Use of colonoscopy for polyp surveillance in Medicare beneficiaries.

PMID 23436321

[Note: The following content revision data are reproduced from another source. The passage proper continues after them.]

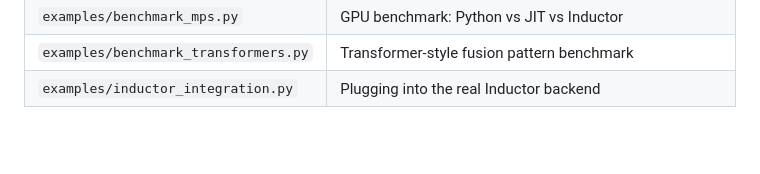
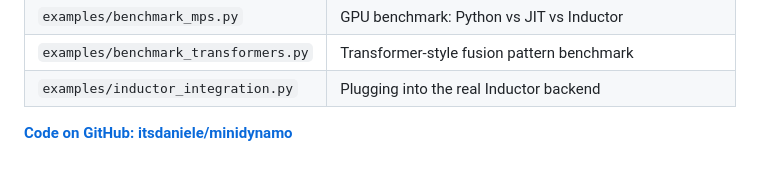
Before and after one commit to itsdaniele/minidynamo, a Markdown page: blog_post.md, the part around one of its changes. Rendered like a GitHub page; blank space fills up the shorter version.

```diff
--- a/blog_post.md
+++ b/blog_post.md
@@ -929,3 +929,5 @@ _The full source code for minidynamo is in this repository. Every module is heav
 | `examples/inductor_integration.py`    | Plugging into the real Inductor backend                     |
 
 </div>
+
+**[Code on GitHub: itsdaniele/minidynamo](https://github.com/itsdaniele/minidynamo)**
```
Also changed, not shown: other parts of blog_post.md (+1 -1 lines).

Professional society guidelines recommend follow-up colonoscopy for patients with resected colonic adenomas. However, adherence to guideline recommendations in routine clinical practice has not been well characterized. The authors used a population-based sample of Medicare beneficiaries to identify all patients aged ≥70 years who had a claim for colonoscopy with polypectomy or hot biopsy during the period from 2001 to 2004. Medicare claims through 2009 identified colonoscopy within the following 5 years as well as fecal occult blood testing, sigmoidoscopy, and barium enema. In total, 12,771 patients were included. At 5 years, 45.7% of patients underwent another colonoscopy, and 32.3% of procedures included a polypectomy. The rates of fecal occult blood testing, flexible sigmoidoscopy, and barium enema at 5 years were 54%, 3.8%, and 2.9%, respectively. There was a marked decrease in repeat colonoscopy at 1 year, 3 years, and 5 years with more recent years of index procedures. Other predictors of undergoing repeat colonoscopy were younger age, African American race, and a colonoscopy before the index examination. There was no association with physician specialty. The decreasing use of colonoscopy with time was maintained in a multivariable analysis. In a sample of elderly Medicare beneficiaries, there was under use of follow-up colonoscopy at 5 years after polypectomy, and <50% of patients received a repeat examination. In particular, the use of this procedure decreased over the 4-year study period. Coupled with other data indicating the overuse of follow-up colonoscopy in patients without polyps, there appeared to be significant discordance between guidelines and actual practice.